EXTRACTED MATERIAL

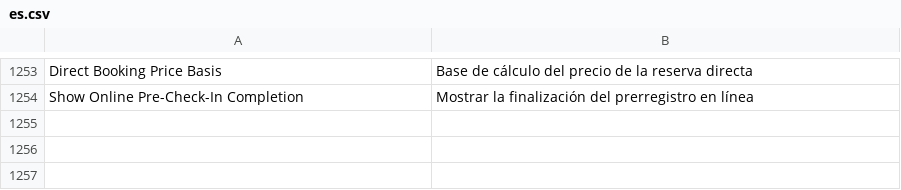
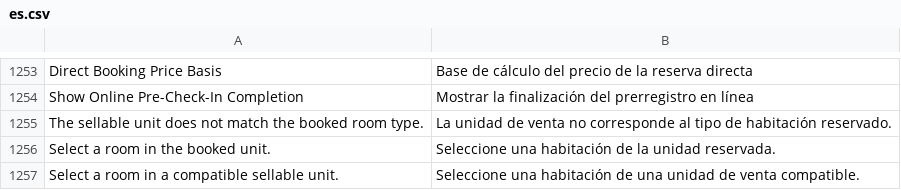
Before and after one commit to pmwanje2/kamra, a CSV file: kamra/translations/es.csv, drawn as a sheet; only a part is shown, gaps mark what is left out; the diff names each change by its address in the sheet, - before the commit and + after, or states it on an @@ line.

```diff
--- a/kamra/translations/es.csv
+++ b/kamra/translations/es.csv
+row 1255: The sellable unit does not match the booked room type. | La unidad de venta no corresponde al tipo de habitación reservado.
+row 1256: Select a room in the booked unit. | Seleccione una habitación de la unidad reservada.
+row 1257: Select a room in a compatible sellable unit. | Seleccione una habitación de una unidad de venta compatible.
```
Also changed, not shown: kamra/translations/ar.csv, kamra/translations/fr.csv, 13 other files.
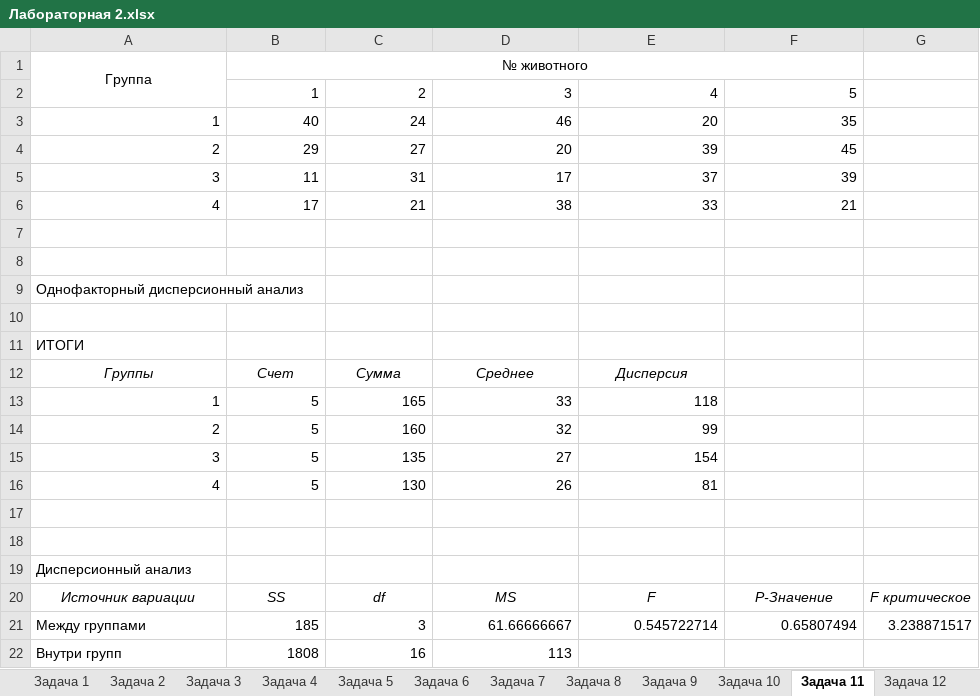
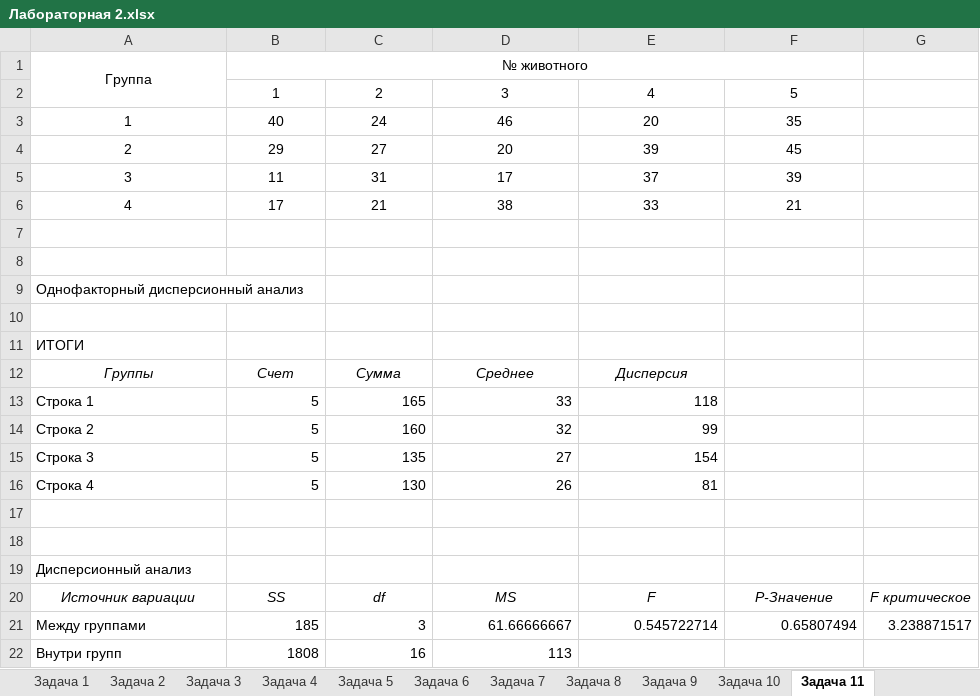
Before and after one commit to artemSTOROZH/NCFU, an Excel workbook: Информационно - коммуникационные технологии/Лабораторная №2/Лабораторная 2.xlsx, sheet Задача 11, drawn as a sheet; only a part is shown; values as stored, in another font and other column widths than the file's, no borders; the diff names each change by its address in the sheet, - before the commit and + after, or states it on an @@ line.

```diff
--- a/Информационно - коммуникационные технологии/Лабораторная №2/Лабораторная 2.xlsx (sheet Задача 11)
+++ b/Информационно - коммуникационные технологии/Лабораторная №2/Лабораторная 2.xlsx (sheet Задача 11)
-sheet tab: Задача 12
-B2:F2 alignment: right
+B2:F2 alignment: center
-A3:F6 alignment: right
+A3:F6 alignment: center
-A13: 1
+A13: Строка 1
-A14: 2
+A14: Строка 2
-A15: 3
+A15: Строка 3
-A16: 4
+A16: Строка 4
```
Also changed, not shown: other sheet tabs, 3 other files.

WORK REQUIRED
For each record above, write out its text exactly and skip any picture.

WRITTEN SOLUTION
Before and after one commit to pmwanje2/kamra, a CSV file: kamra/translations/es.csv, drawn as a sheet; only a part is shown, gaps mark what is left out; the diff names each change by its address in the sheet, - before the commit and + after, or states it on an @@ line.

```diff
--- a/kamra/translations/es.csv
+++ b/kamra/translations/es.csv
+row 1255: The sellable unit does not match the booked room type. | La unidad de venta no corresponde al tipo de habitación reservado.
+row 1256: Select a room in the booked unit. | Seleccione una habitación de la unidad reservada.
+row 1257: Select a room in a compatible sellable unit. | Seleccione una habitación de una unidad de venta compatible.
```
Also changed, not shown: kamra/translations/ar.csv, kamra/translations/fr.csv, 13 other files.
Before and after one commit to artemSTOROZH/NCFU, an Excel workbook: Информационно - коммуникационные технологии/Лабораторная №2/Лабораторная 2.xlsx, sheet Задача 11, drawn as a sheet; only a part is shown; values as stored, in another font and other column widths than the file's, no borders; the diff names each change by its address in the sheet, - before the commit and + after, or states it on an @@ line.

```diff
--- a/Информационно - коммуникационные технологии/Лабораторная №2/Лабораторная 2.xlsx (sheet Задача 11)
+++ b/Информационно - коммуникационные технологии/Лабораторная №2/Лабораторная 2.xlsx (sheet Задача 11)
-sheet tab: Задача 12
-B2:F2 alignment: right
+B2:F2 alignment: center
-A3:F6 alignment: right
+A3:F6 alignment: center
-A13: 1
+A13: Строка 1
-A14: 2
+A14: Строка 2
-A15: 3
+A15: Строка 3
-A16: 4
+A16: Строка 4
```
Also changed, not shown: other sheet tabs, 3 other files.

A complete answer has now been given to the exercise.